### TO DO:
Check each line of the data below for the word "type", then extract the ones that have it.

GIVEN DATA Block Start

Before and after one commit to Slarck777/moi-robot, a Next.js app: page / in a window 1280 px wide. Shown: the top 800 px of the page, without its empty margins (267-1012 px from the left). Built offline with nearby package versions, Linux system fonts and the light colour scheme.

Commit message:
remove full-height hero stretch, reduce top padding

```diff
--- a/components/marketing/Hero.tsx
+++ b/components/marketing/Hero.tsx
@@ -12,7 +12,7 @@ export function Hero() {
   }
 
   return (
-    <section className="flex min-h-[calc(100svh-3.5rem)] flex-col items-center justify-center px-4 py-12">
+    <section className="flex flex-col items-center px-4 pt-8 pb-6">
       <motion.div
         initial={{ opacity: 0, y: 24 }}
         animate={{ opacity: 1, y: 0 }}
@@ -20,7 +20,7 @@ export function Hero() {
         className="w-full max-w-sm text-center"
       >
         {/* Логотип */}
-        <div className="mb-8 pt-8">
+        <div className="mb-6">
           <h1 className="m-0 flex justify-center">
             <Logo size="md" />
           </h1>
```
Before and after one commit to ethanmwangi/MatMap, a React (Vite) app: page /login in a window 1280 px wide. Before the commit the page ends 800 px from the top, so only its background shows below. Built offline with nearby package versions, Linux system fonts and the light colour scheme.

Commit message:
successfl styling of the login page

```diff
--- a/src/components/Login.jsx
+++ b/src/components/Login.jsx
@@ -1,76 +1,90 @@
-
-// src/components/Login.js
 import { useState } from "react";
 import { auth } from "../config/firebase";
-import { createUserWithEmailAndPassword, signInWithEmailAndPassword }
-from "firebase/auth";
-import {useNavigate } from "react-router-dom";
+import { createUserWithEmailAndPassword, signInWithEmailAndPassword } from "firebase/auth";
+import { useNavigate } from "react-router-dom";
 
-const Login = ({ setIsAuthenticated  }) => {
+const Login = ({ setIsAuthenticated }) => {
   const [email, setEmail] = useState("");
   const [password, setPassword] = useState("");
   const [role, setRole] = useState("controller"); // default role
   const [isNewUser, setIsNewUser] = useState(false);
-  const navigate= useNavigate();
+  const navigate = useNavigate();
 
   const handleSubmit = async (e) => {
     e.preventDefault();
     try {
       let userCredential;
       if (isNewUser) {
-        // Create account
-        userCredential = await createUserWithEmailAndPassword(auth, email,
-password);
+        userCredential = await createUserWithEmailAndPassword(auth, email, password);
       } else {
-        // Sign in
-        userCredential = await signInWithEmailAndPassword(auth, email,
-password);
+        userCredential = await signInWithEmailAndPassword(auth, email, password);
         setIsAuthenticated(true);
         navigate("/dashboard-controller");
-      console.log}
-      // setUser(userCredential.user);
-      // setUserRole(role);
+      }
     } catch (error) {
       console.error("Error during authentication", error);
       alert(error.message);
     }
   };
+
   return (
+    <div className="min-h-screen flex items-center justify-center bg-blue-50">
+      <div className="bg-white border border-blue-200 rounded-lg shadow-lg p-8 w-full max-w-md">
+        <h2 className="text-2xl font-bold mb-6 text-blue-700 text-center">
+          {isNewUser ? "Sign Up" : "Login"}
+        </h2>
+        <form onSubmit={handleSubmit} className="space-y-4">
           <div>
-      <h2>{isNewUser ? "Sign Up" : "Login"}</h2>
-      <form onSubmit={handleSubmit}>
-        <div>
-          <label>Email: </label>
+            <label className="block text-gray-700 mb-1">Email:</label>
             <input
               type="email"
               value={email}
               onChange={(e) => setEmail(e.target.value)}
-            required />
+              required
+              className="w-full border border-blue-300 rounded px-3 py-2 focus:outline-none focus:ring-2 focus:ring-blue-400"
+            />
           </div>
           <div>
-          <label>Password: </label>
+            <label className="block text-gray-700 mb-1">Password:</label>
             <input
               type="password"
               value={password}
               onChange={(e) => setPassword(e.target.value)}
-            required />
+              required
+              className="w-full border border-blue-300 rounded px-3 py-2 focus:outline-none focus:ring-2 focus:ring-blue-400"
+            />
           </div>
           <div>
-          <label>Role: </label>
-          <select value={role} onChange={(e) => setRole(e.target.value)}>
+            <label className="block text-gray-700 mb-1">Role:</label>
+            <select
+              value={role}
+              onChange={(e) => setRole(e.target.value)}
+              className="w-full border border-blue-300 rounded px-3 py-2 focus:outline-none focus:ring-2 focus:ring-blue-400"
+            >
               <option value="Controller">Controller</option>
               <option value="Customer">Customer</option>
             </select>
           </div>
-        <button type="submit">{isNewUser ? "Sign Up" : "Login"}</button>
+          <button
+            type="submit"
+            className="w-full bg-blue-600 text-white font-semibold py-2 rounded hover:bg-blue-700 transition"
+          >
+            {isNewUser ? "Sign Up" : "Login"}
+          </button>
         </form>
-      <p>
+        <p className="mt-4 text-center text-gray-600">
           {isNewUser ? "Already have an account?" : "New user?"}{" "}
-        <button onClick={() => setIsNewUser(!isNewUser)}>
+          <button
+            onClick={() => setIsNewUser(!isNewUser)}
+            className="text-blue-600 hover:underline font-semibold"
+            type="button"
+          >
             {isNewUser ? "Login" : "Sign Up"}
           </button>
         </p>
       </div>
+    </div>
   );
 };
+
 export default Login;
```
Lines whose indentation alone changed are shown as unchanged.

GIVEN DATA Block End

### EXERCISE ANSWER:
               type="email"
               type="password"
-        <button type="submit">{isNewUser ? "Sign Up" : "Login"}</button>
+            type="submit"
+            type="button"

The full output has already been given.